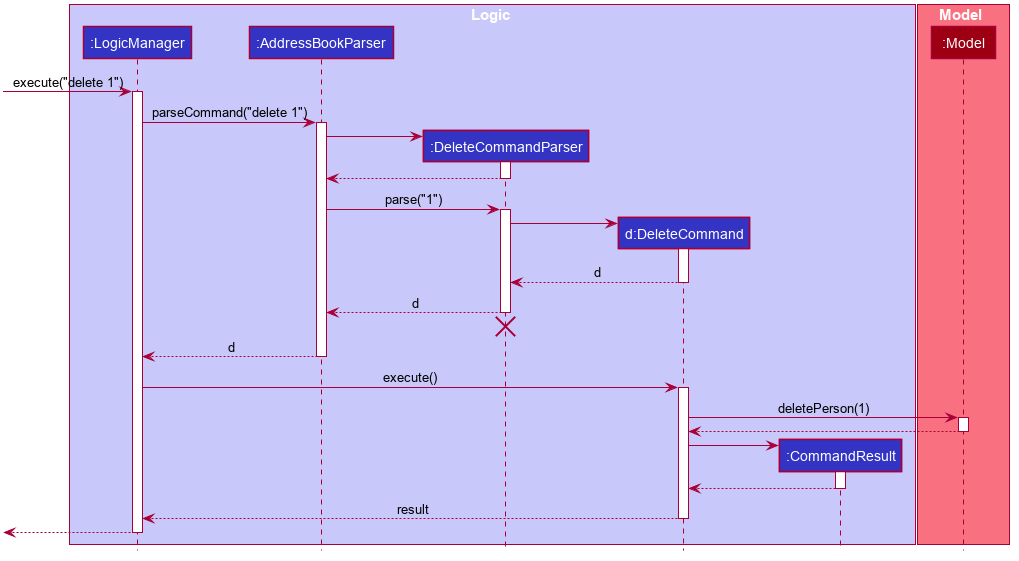
Above: docs/images/DeleteSequenceDiagram.png in nus-cs2103-AY2021S2/tp (PlantUML), before the change.
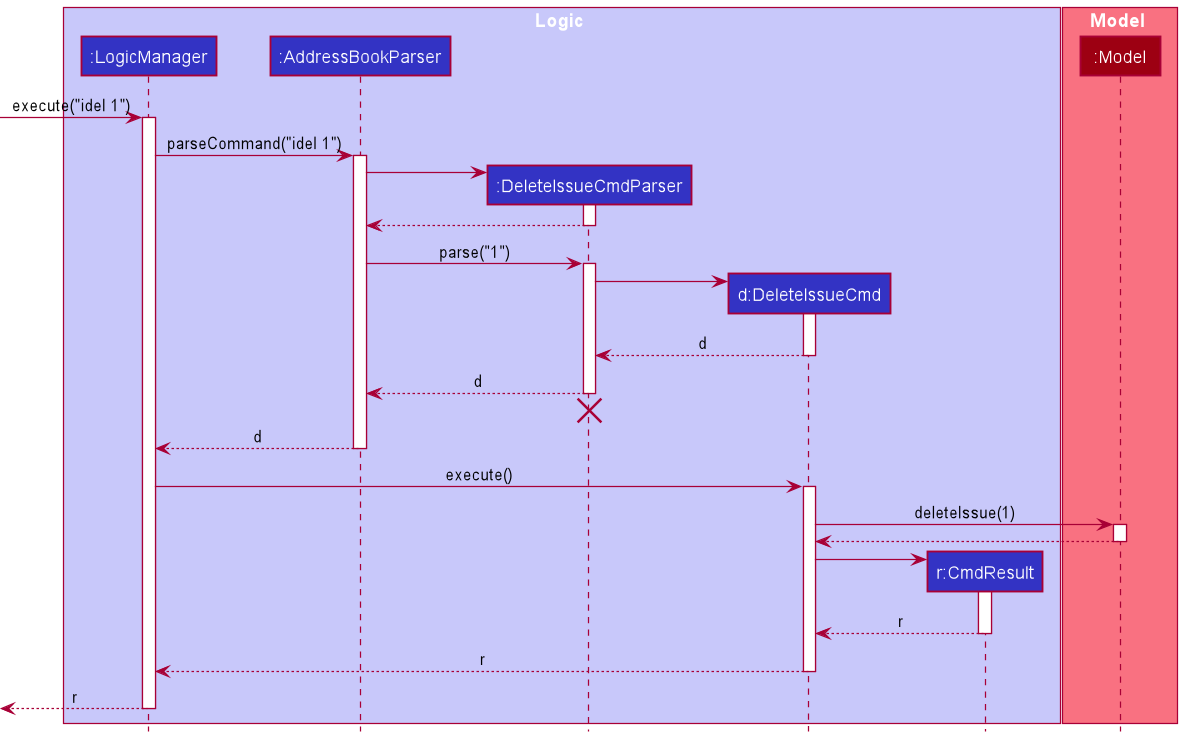
After the change.

Commit message:
Docs(DG): Update Logic component section

Change to the diagram source:
```diff
@@ -1,115 +1,68 @@
 @startuml
+!include style.puml
 
-
-
-
-
-
-
-
-skinparam BackgroundColor #FFFFFFF
-
-skinparam Shadowing false
-
-skinparam Class {
-    FontColor #FFFFFF
-    BorderThickness 1
-    BorderColor #FFFFFF
-    StereotypeFontColor #FFFFFF
-    FontName Arial
-}
-
-skinparam Actor {
-    BorderColor #000000
-    Color #000000
-    FontName Arial
-}
-
-skinparam Sequence {
-    MessageAlign center
-    BoxFontSize 15
-    BoxPadding 0
-    BoxFontColor #FFFFFF
-    FontName Arial
-}
-
-skinparam Participant {
-    FontColor #FFFFFFF
-    Padding 20
-}
-
-skinparam MinClassWidth 50
-skinparam ParticipantPadding 10
-skinparam Shadowing false
-skinparam DefaultTextAlignment center
-skinparam packageStyle Rectangle
-
-hide footbox
-hide members
-hide circle
-
-box Logic #C8C8FA
-participant ":LogicManager" as LogicManager #3333C4
-participant ":AddressBookParser" as AddressBookParser #3333C4
-participant ":DeleteCommandParser" as DeleteCommandParser #3333C4
-participant "d:DeleteCommand" as DeleteCommand #3333C4
-participant ":CommandResult" as CommandResult #3333C4
+box Logic LOGIC_COLOR_T1
+participant ":LogicManager" as LogicManager LOGIC_COLOR
+participant ":AddressBookParser" as AddressBookParser LOGIC_COLOR
+participant ":DeleteIssueCmdParser" as DeleteIssueCommandParser LOGIC_COLOR
+participant "d:DeleteIssueCmd" as DeleteIssueCommand LOGIC_COLOR
+participant "r:CmdResult" as CommandResult LOGIC_COLOR
 end box
 
-box Model #F97181
-participant ":Model" as Model #9D0012
+box Model MODEL_COLOR_T1
+participant ":Model" as Model MODEL_COLOR
 end box
 
-[-> LogicManager : execute("delete 1")
+[-> LogicManager : execute("idel 1")
 activate LogicManager
 
-LogicManager -> AddressBookParser : parseCommand("delete 1")
+LogicManager -> AddressBookParser : parseCommand("idel 1")
 activate AddressBookParser
 
-create DeleteCommandParser
-AddressBookParser -> DeleteCommandParser
-activate DeleteCommandParser
+create DeleteIssueCommandParser
+AddressBookParser -> DeleteIssueCommandParser
+activate DeleteIssueCommandParser
 
-DeleteCommandParser --> AddressBookParser
-deactivate DeleteCommandParser
+DeleteIssueCommandParser --> AddressBookParser
+deactivate DeleteIssueCommandParser
 
-AddressBookParser -> DeleteCommandParser : parse("1")
-activate DeleteCommandParser
+AddressBookParser -> DeleteIssueCommandParser : parse("1")
+activate DeleteIssueCommandParser
 
-create DeleteCommand
-DeleteCommandParser -> DeleteCommand
-activate DeleteCommand
+create DeleteIssueCommand
+DeleteIssueCommandParser -> DeleteIssueCommand
+activate DeleteIssueCommand
 
-DeleteCommand --> DeleteCommandParser : d
-deactivate DeleteCommand
+DeleteIssueCommand --> DeleteIssueCommandParser : d
+deactivate DeleteIssueCommand
 
-DeleteCommandParser --> AddressBookParser : d
-deactivate DeleteCommandParser
-DeleteCommandParser -[hidden]-> AddressBookParser
-destroy DeleteCommandParser
+DeleteIssueCommandParser --> AddressBookParser : d
+deactivate DeleteIssueCommandParser
+DeleteIssueCommandParser -[hidden]-> AddressBookParser
+destroy DeleteIssueCommandParser
 
 AddressBookParser --> LogicManager : d
 deactivate AddressBookParser
 
-LogicManager -> DeleteCommand : execute()
-activate DeleteCommand
+LogicManager -> DeleteIssueCommand : execute()
+activate DeleteIssueCommand
 
-DeleteCommand -> Model : deletePerson(1)
+DeleteIssueCommand -> Model : deleteIssue(1)
 activate Model
 
-Model --> DeleteCommand
+Model --> DeleteIssueCommand
 deactivate Model
 
 create CommandResult
-DeleteCommand -> CommandResult
+DeleteIssueCommand -> CommandResult
 activate CommandResult
 
-CommandResult --> DeleteCommand
+CommandResult --> DeleteIssueCommand : r
 deactivate CommandResult
 
-DeleteCommand --> LogicManager : result
-deactivate DeleteCommand
+DeleteIssueCommand --> LogicManager : r
+deactivate DeleteIssueCommand
 
-[<--LogicManager
+[<--LogicManager : r
 deactivate LogicManager
 @enduml
```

========

*Goal of the exercise*.
Your reply should be the full data above, copied exactly, with no pictures in it.

*Task answer*.
Above: docs/images/DeleteSequenceDiagram.png in nus-cs2103-AY2021S2/tp (PlantUML), before the change.
After the change.

Commit message:
Docs(DG): Update Logic component section

Change to the diagram source:
```diff
@@ -1,115 +1,68 @@
 @startuml
+!include style.puml
 
-
-
-
-
-
-
-
-skinparam BackgroundColor #FFFFFFF
-
-skinparam Shadowing false
-
-skinparam Class {
-    FontColor #FFFFFF
-    BorderThickness 1
-    BorderColor #FFFFFF
-    StereotypeFontColor #FFFFFF
-    FontName Arial
-}
-
-skinparam Actor {
-    BorderColor #000000
-    Color #000000
-    FontName Arial
-}
-
-skinparam Sequence {
-    MessageAlign center
-    BoxFontSize 15
-    BoxPadding 0
-    BoxFontColor #FFFFFF
-    FontName Arial
-}
-
-skinparam Participant {
-    FontColor #FFFFFFF
-    Padding 20
-}
-
-skinparam MinClassWidth 50
-skinparam ParticipantPadding 10
-skinparam Shadowing false
-skinparam DefaultTextAlignment center
-skinparam packageStyle Rectangle
-
-hide footbox
-hide members
-hide circle
-
-box Logic #C8C8FA
-participant ":LogicManager" as LogicManager #3333C4
-participant ":AddressBookParser" as AddressBookParser #3333C4
-participant ":DeleteCommandParser" as DeleteCommandParser #3333C4
-participant "d:DeleteCommand" as DeleteCommand #3333C4
-participant ":CommandResult" as CommandResult #3333C4
+box Logic LOGIC_COLOR_T1
+participant ":LogicManager" as LogicManager LOGIC_COLOR
+participant ":AddressBookParser" as AddressBookParser LOGIC_COLOR
+participant ":DeleteIssueCmdParser" as DeleteIssueCommandParser LOGIC_COLOR
+participant "d:DeleteIssueCmd" as DeleteIssueCommand LOGIC_COLOR
+participant "r:CmdResult" as CommandResult LOGIC_COLOR
 end box
 
-box Model #F97181
-participant ":Model" as Model #9D0012
+box Model MODEL_COLOR_T1
+participant ":Model" as Model MODEL_COLOR
 end box
 
-[-> LogicManager : execute("delete 1")
+[-> LogicManager : execute("idel 1")
 activate LogicManager
 
-LogicManager -> AddressBookParser : parseCommand("delete 1")
+LogicManager -> AddressBookParser : parseCommand("idel 1")
 activate AddressBookParser
 
-create DeleteCommandParser
-AddressBookParser -> DeleteCommandParser
-activate DeleteCommandParser
+create DeleteIssueCommandParser
+AddressBookParser -> DeleteIssueCommandParser
+activate DeleteIssueCommandParser
 
-DeleteCommandParser --> AddressBookParser
-deactivate DeleteCommandParser
+DeleteIssueCommandParser --> AddressBookParser
+deactivate DeleteIssueCommandParser
 
-AddressBookParser -> DeleteCommandParser : parse("1")
-activate DeleteCommandParser
+AddressBookParser -> DeleteIssueCommandParser : parse("1")
+activate DeleteIssueCommandParser
 
-create DeleteCommand
-DeleteCommandParser -> DeleteCommand
-activate DeleteCommand
+create DeleteIssueCommand
+DeleteIssueCommandParser -> DeleteIssueCommand
+activate DeleteIssueCommand
 
-DeleteCommand --> DeleteCommandParser : d
-deactivate DeleteCommand
+DeleteIssueCommand --> DeleteIssueCommandParser : d
+deactivate DeleteIssueCommand
 
-DeleteCommandParser --> AddressBookParser : d
-deactivate DeleteCommandParser
-DeleteCommandParser -[hidden]-> AddressBookParser
-destroy DeleteCommandParser
+DeleteIssueCommandParser --> AddressBookParser : d
+deactivate DeleteIssueCommandParser
+DeleteIssueCommandParser -[hidden]-> AddressBookParser
+destroy DeleteIssueCommandParser
 
 AddressBookParser --> LogicManager : d
 deactivate AddressBookParser
 
-LogicManager -> DeleteCommand : execute()
-activate DeleteCommand
+LogicManager -> DeleteIssueCommand : execute()
+activate DeleteIssueCommand
 
-DeleteCommand -> Model : deletePerson(1)
+DeleteIssueCommand -> Model : deleteIssue(1)
 activate Model
 
-Model --> DeleteCommand
+Model --> DeleteIssueCommand
 deactivate Model
 
 create CommandResult
-DeleteCommand -> CommandResult
+DeleteIssueCommand -> CommandResult
 activate CommandResult
 
-CommandResult --> DeleteCommand
+CommandResult --> DeleteIssueCommand : r
 deactivate CommandResult
 
-DeleteCommand --> LogicManager : result
-deactivate DeleteCommand
+DeleteIssueCommand --> LogicManager : r
+deactivate DeleteIssueCommand
 
-[<--LogicManager
+[<--LogicManager : r
 deactivate LogicManager
 @enduml
```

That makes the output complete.